There’s a reason why the volunteers who man the Libertarian Party booth at the Indiana State Fair have a big bottle of hand sanitizer on hand: Everybody seems to want to touch or be touched by their star candidate.
Even people with no interest in politics can’t seem to resist a two-handed grasp or full-body bear hug from Rupert Boneham — “Survivor” TV reality star and Libertarian candidate for Indiana governor.
Almost every weekday since the 17-day fair kicked off, Boneham, 48, has been working the fair crowd, capitalizing on his celebrity to practice the old-fashioned retail politics of meeting and greeting voters.
Boneham signs campaign photos with his signature “Argh!” — the pirate cry he adopted as a three-time castaway on the long-running “Survivor” series. But he follows it up by pressing his Libertarian message of a lot less government intrusion and a lot more personal freedoms.
“We don’t have the kind of corporate sponsorship that the other two parties have to buy TV time,” said Chris Spangle, a Rupert booster and executive director of the state Libertarian party. “So he has to connect with people one-on-one.”
And connect he does. Boneham’s fans line up along tables inside the fair’s Exposition Hall that are stacked with “Rupert for Governor” bumper stickers, campaign buttons and tie-dyed T-shirts like the ones he wore while stranded with strangers in remote tropical locations for his “Survivor” stints.

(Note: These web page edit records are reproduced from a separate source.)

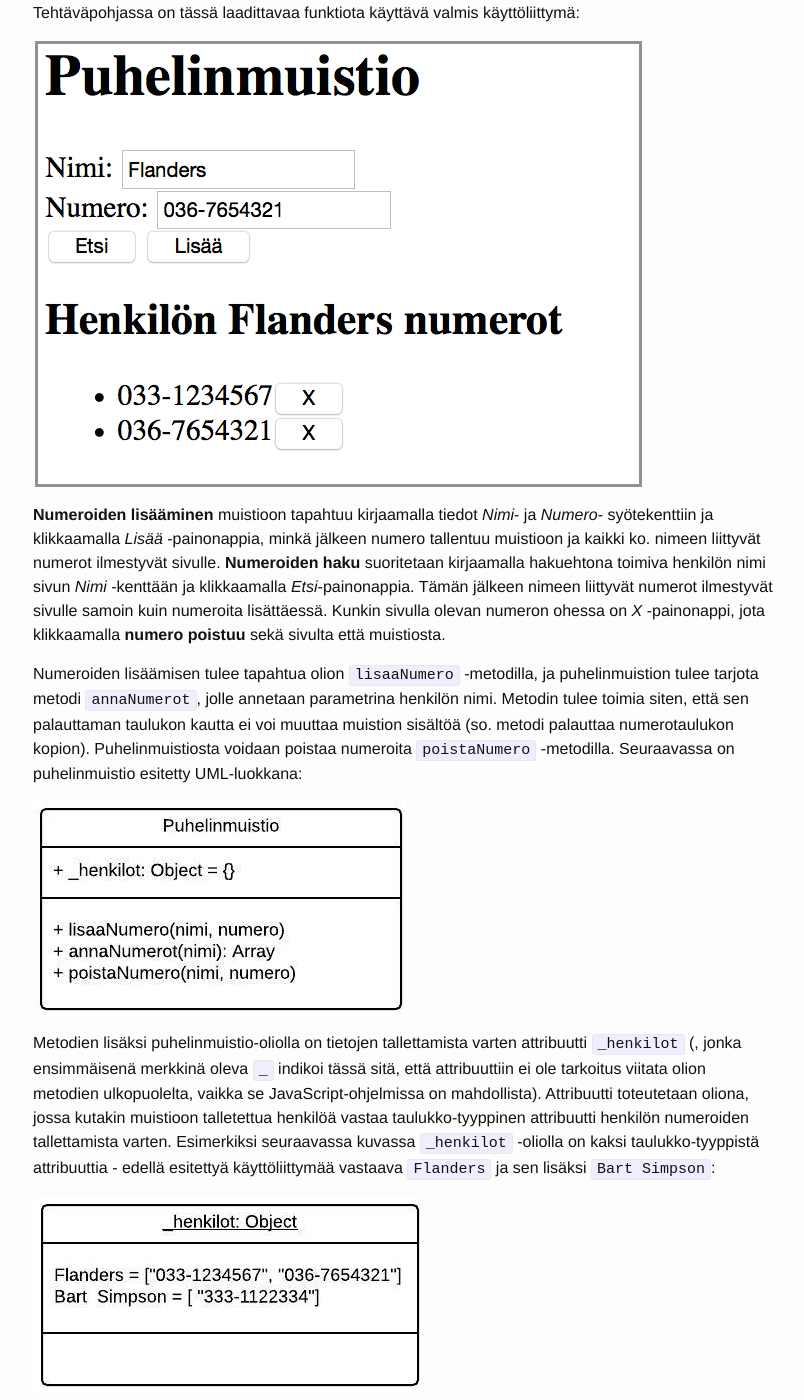
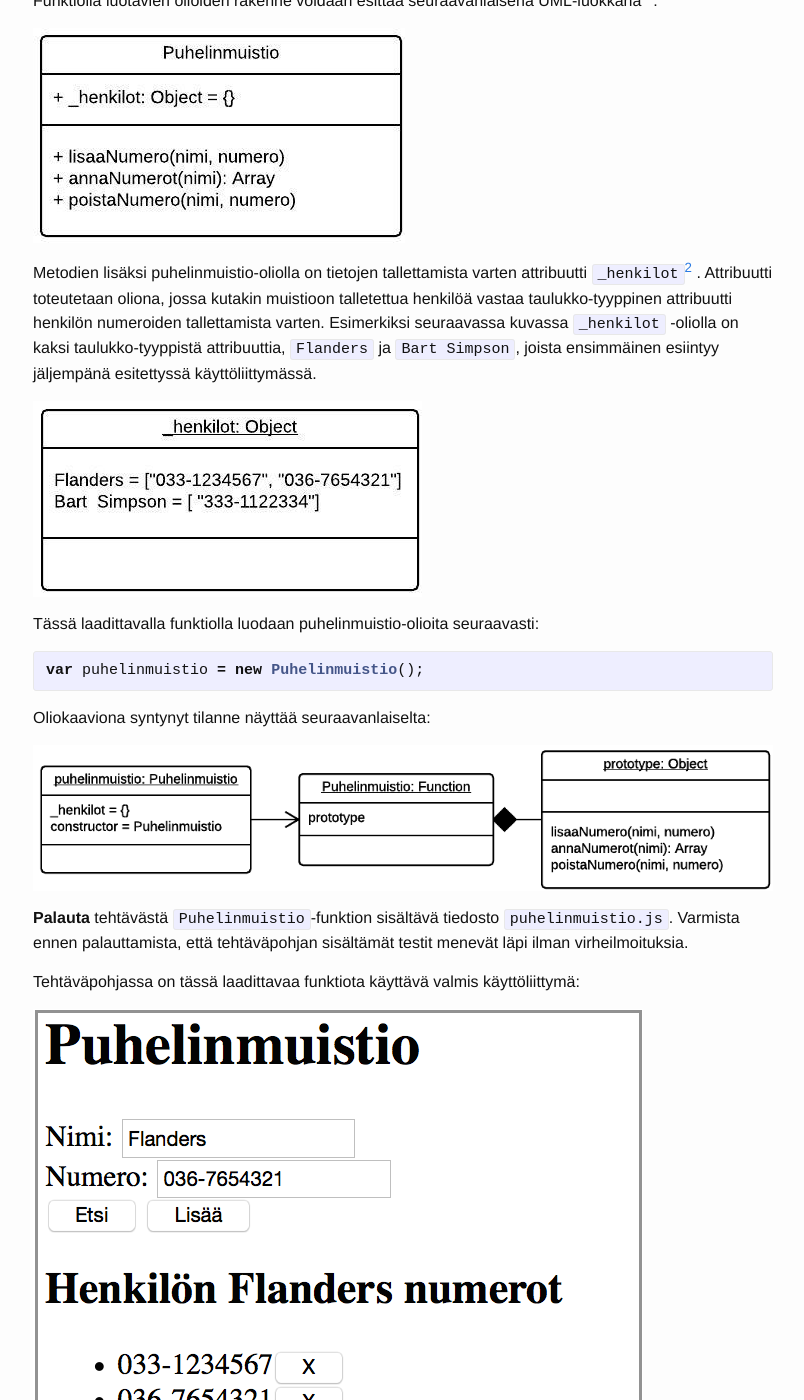
Before and after one commit to timedu/wso, a Jekyll site: the page built from _osa1/tehtava11.md, in a window 1280 px wide and 1400 px high, scrolled down 318 px. Shown: the whole window, without its empty margins (237-1041 px from the left). Built offline with Jekyll 4.4.1, drawn with Linux system fonts in a browser that asks for light colours; some of the changed text lies outside the part shown.

Commit message:
tehtava 1.1 revised

```diff
--- a/_osa1/tehtava11.md
+++ b/_osa1/tehtava11.md
@@ -5,23 +5,39 @@
 
 ## Puhelinmuistio (olio)
 
-Toteuta tehtäväpohjaan funktio `Puhelinmuistio`, joka luo puhelinmuistio-olioita. Muistioon voi lisätä ja sieltä voidaan poistaa nimiä ja numeroita. Jokaiseen nimeen voi liittyä useampi numero. Jos samalle henkilölle yritetään asettaa sama numero useampaan kertaan, numero tallennetaan henkilölle vain kerran. Useammalla henkilöllä voi olla sama numero.
+Toteuta tehtäväpohjaan funktio `Puhelinmuistio`, joka
+[new](https://developer.mozilla.org/en-US/docs/Web/JavaScript/Reference/Operators/new)
+-operattorilla kutsuttaessa luo puhelinmuistio-olioita. Muistioon voi lisätä ja sieltä voidaan poistaa nimiä ja numeroita. Jokaiseen nimeen voi liittyä useampi numero. Jos samalle henkilölle yritetään asettaa sama numero useampaan kertaan, numero tallennetaan henkilölle vain kerran. Useammalla henkilöllä voi olla sama numero. Funktiolla luotavien olioiden rakenne voidaan esittää seuraavanlaisena UML-luokkana [^1]:
+
+[^1]: JavaScript ei sisällä luokkia, mutta tässä funktiolla luotavien olioiden rakenne noudattaa esitetyn luokan rakennetta.
+
+![Puhelinmuistio-luokka](../img/puhelinmuistio_olio.jpeg "Puhelinmuistio-luokka")
+
+Metodien lisäksi puhelinmuistio-oliolla on tietojen tallettamista varten attribuutti `_henkilot`[^2] . Attribuutti toteutetaan oliona, jossa kutakin muistioon talletettua henkilöä vastaa taulukko-tyyppinen attribuutti henkilön numeroiden tallettamista varten. Esimerkiksi seuraavassa kuvassa `_henkilot` -oliolla on kaksi taulukko-tyyppistä attribuuttia, `Flanders` ja `Bart Simpson`, joista ensimmäinen esiintyy jäljempänä esitettyssä käyttöliittymässä.
+
+[^2]: Attribuutin ensimmäisenä merkkinä oleva `_` indikoi tässä sitä, että attribuuttiin ei ole tarkoitus viitata olion metodien ulkopuolelta, vaikka se tässä toteutuksessa on mahdollista.
+
+![Henkilot-olio](../img/henkilot_olio.jpeg "Henkilot-olio")
+
+Tässä laadittavalla funktiolla luodaan puhelinmuistio-olioita seuraavasti:
+
+{% highlight javascript %}
+
+var puhelinmuistio = new Puhelinmuistio();
+
+{% endhighlight %}
+
+Oliokaaviona syntynyt tilanne näyttää seuraavanlaiselta:
+
+![Puhelinmuistio-rakenne](../img/puhelinmuistio_rakenne.png "Puhelinmuistio-rakenne")
+
+**Palauta** tehtävästä `Puhelinmuistio`-funktion sisältävä tiedosto `puhelinmuistio.js`. Varmista ennen palauttamista, että tehtäväpohjan sisältämät testit menevät läpi ilman virheilmoituksia.
 
 Tehtäväpohjassa on tässä laadittavaa funktiota käyttävä valmis käyttöliittymä:
 
 ![Puhelinmuistion käyttöliittymä](../img/puhelinmuistio_ui.png "Puhelinmuistion käyttöliittymä")
 
 **Numeroiden lisääminen** muistioon tapahtuu kirjaamalla tiedot *Nimi*- ja *Numero*- syötekenttiin ja klikkaamalla *Lisää* -painonappia, minkä jälkeen numero tallentuu muistioon ja kaikki ko. nimeen liittyvät numerot ilmestyvät sivulle. **Numeroiden haku** suoritetaan kirjaamalla hakuehtona toimiva henkilön nimi sivun *Nimi* -kenttään ja klikkaamalla *Etsi*-painonappia. Tämän jälkeen nimeen liittyvät numerot ilmestyvät sivulle samoin kuin numeroita lisättäessä. Kunkin sivulla olevan numeron ohessa on *X* -painonappi, jota klikkaamalla **numero poistuu** sekä sivulta että muistiosta.
-
-Numeroiden lisäämisen tulee tapahtua olion `lisaaNumero` -metodilla, ja puhelinmuistion tulee tarjota metodi `annaNumerot`, jolle annetaan parametrina henkilön nimi. Metodin tulee toimia siten, että sen palauttaman taulukon kautta ei voi muuttaa muistion sisältöä (so. metodi palauttaa numerotaulukon kopion). Puhelinmuistiosta voidaan poistaa numeroita `poistaNumero` -metodilla. Seuraavassa on puhelinmuistio esitetty UML-luokkana:
-
-![Puhelinmuistio-luokka](../img/puhelinmuistio_olio.jpeg "Puhelinmuistio-luokka")
-
-Metodien lisäksi puhelinmuistio-oliolla on tietojen tallettamista varten attribuutti `_henkilot` (, jonka ensimmäisenä merkkinä oleva `_` indikoi tässä sitä, että attribuuttiin ei ole tarkoitus viitata olion metodien ulkopuolelta, vaikka se JavaScript-ohjelmissa on mahdollista). Attribuutti toteutetaan oliona, jossa kutakin muistioon talletettua henkilöä vastaa taulukko-tyyppinen attribuutti henkilön numeroiden tallettamista varten. Esimerkiksi seuraavassa kuvassa `_henkilot` -oliolla on kaksi taulukko-tyyppistä attribuuttia - edellä esitettyä käyttöliittymää vastaava `Flanders` ja sen lisäksi `Bart Simpson`:
-
-![Henkilot-olio](../img/henkilot_olio.jpeg "Henkilot-olio")
-
-Palauta tehtävästä `Puhelinmuistio`-funktion sisältävä tiedosto `puhelinmuistio.js`. Varmista ennen palauttamista, että tehtäväpohjan sisältämät testit menevät läpi ilman virheilmoituksia.
 
 #### Vihjeitä ja lisätietoja
 
```
Also changed, not shown: _osa1/img/puhelinmuistio_rakenne.png (added).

He greets each of them in a booming voice and the request: “Tell me your name.” They almost always comply.
When he walks the fairgrounds, on his way to buy marinated kabobs from one of his favorite food vendors, the Terre-Haute-based Sati Baba, fair-goers who recognize the wild-haired, bushy-bearded competitor stop and gawk. As they do, Boneham moves in with an enthusiastic handshake or a hug.
“This is my new form of ‘Survivor,’ ” he often says. “I’m running for governor of Indiana.”
It seems okay with Boneham if they didn’t know that. “Hey, whatever opens the door,” Boneham said.
He’s convinced his celebrity status has opened the door for Libertarians to get out their message.
Libertarians believe the only legitimate use of government power is to preserve inalienable rights of life, liberty, property and self-governance. For Boneham, that means government needs to get out the business of providing entitlements, whether that’s welfare for the poor or “corporate welfare” such as tax credits and subsidies for big business. He doesn’t think government has the right to ban guns or gay marriage.
“People are ready for something different,” Boneham said. “The people who come to meet me, I don’t hit all their issues, but I do appeal to their desire for someone who is not a politician.”
Fair-goer Vicki Comer of Danville came to meet Rupert-the-celebrity, but left impressed by the Rupert-the-candidate. She likes the fact that he donated a portion of his $1 million winnings from “Survivor” to his Indianapolis-based charity, Rupert’s Kids, which provides mentoring and job training to at-risk youths.
“I think he would make decisions for all the people,” she said. “Not just for the people in office, or the big wigs, or the people with money.”
Along with asking for votes from people like Comer, Boneham has been asking for money to help fuel his low-budget campaign, which he’s taken on the road with a gas-guzzling RV.
“When I started this, I was sure I could win the race by spending $50,000,” Boneham said. “But here we are, and I’ve just about exhausted those funds and we need more to make it to the end.”
Boneham is the underdog when it comes the power of the two major parties.
As of July 1 (at the end of the latest reporting period) his Republican opponent, Mike Pence, had $5.5 million in the bank; his Democratic opponent, John Gregg, had $3 million. Indiana’s current governor, Republican Mitch Daniels, raised more than $19 million for his 2004 campaign and another $17 million for his 2008 re-election bid.
Boneham has one advantage that other minor party and independent candidates don’t: His name will appear on the Indiana ballot. The Libertarian Party won “ballot status” in 1994 by turning out enough voters to meet Indiana’s tough ballot-access laws.
Still, he has a lot of work to do to get people to see him less as the scraggly pirate who won the fan-favorite vote during the 2004 “Survivor: All-Stars” and more as the man who could win their vote for governor.
That’s why he’ll camp out at the State Fair for several more days.
Signing a photo for a very young fan who couldn’t read his writing, he instructed her: “That says, ‘Argh!’ Go home and tell your dad, that’s ‘pirate’ for ‘don’t forget to vote.’ ”
Maureen Hayden is the Indiana Statehouse bureau chief for CNHI, the parent company of the Tribune-Star. She can be reached at firstname.lastname@example.org.